THE PROBLEM ▸ From the records below, find each line with the string "depuis" and copy it.

-------- GIVEN INFORMATION --------

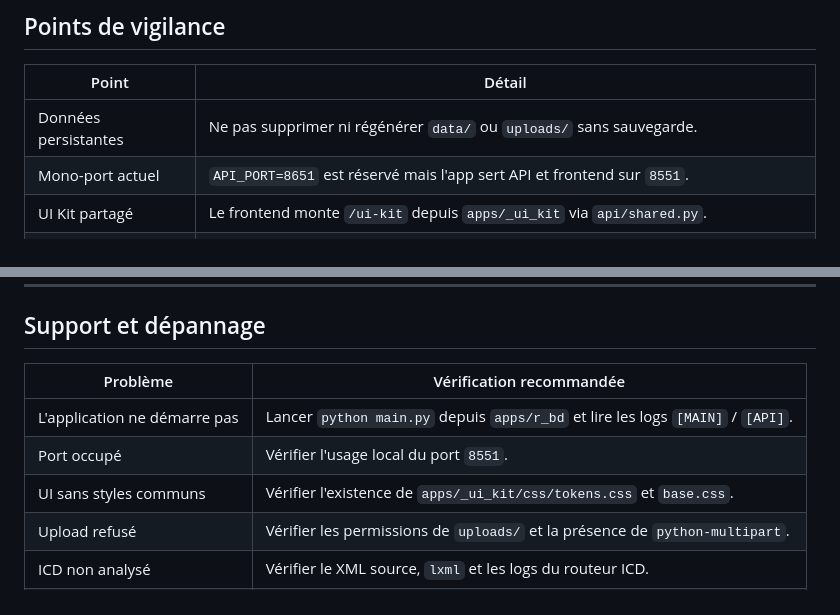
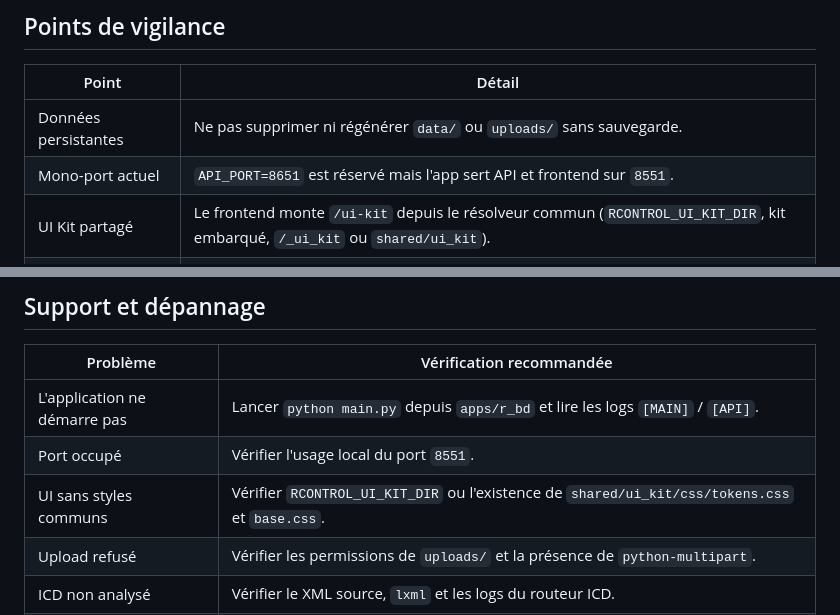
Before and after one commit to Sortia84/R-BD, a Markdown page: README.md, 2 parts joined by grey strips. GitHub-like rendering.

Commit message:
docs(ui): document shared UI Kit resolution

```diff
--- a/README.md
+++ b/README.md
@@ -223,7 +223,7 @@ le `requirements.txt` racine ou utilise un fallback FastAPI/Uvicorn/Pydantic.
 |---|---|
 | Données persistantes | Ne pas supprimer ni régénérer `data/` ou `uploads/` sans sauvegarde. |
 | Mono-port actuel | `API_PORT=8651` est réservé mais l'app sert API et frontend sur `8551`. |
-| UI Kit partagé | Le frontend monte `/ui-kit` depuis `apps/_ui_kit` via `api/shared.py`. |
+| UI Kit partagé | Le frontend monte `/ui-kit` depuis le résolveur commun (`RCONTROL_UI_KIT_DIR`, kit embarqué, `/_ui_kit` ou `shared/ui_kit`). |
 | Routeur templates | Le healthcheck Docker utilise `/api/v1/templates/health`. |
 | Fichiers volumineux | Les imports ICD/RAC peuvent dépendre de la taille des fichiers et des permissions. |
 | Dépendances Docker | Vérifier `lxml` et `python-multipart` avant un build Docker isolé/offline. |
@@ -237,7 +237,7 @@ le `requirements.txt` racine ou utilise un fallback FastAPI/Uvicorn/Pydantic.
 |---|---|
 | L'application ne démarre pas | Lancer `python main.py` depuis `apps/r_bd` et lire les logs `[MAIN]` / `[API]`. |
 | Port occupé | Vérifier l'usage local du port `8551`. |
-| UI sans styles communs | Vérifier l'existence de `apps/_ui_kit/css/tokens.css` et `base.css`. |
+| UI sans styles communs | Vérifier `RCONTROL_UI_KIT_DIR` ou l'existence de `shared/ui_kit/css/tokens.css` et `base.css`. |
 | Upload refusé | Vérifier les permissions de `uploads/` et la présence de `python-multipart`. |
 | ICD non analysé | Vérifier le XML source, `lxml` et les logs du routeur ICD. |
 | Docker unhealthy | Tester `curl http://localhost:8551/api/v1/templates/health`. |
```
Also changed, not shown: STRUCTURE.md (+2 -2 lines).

--------
-------- GIVEN INFORMATION --------

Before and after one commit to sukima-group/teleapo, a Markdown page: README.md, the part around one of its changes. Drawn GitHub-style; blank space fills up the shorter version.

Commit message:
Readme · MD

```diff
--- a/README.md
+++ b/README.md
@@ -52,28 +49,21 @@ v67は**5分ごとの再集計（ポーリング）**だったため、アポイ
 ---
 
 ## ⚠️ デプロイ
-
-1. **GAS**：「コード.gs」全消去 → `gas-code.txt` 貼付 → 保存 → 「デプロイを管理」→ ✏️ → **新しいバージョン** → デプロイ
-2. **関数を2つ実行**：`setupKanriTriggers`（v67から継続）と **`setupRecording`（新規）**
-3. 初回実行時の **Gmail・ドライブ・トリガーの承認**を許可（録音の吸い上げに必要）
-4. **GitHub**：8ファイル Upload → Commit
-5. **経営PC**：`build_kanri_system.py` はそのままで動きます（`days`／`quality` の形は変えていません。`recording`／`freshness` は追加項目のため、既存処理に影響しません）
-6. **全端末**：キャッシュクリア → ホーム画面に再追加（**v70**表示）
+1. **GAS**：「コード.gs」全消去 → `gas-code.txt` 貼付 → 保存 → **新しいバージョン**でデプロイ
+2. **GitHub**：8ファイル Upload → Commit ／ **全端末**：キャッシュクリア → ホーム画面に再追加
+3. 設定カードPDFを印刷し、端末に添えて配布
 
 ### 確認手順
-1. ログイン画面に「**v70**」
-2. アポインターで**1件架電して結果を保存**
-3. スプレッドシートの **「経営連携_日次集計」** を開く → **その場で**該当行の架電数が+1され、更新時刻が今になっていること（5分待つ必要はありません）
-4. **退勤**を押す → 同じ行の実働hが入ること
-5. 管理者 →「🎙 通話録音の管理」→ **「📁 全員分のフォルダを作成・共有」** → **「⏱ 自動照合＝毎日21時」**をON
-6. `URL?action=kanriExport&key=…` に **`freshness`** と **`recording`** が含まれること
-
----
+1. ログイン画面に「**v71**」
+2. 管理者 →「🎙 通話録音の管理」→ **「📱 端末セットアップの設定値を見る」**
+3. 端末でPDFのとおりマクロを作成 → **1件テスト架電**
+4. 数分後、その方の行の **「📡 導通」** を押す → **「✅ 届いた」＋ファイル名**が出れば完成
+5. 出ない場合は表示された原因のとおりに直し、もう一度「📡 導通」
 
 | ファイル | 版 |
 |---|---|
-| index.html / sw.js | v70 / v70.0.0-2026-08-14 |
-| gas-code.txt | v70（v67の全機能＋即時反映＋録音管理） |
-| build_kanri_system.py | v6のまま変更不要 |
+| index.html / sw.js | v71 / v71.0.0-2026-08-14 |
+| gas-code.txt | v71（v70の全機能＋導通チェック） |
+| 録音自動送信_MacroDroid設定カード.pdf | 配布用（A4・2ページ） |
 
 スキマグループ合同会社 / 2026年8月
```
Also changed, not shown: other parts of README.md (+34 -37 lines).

--------

OUTPUT OF THE TASK ▸
-| UI Kit partagé | Le frontend monte `/ui-kit` depuis `apps/_ui_kit` via `api/shared.py`. |
+| UI Kit partagé | Le frontend monte `/ui-kit` depuis le résolveur commun (`RCONTROL_UI_KIT_DIR`, kit embarqué, `/_ui_kit` ou `shared/ui_kit`). |
 | L'application ne démarre pas | Lancer `python main.py` depuis `apps/r_bd` et lire les logs `[MAIN]` / `[API]`. |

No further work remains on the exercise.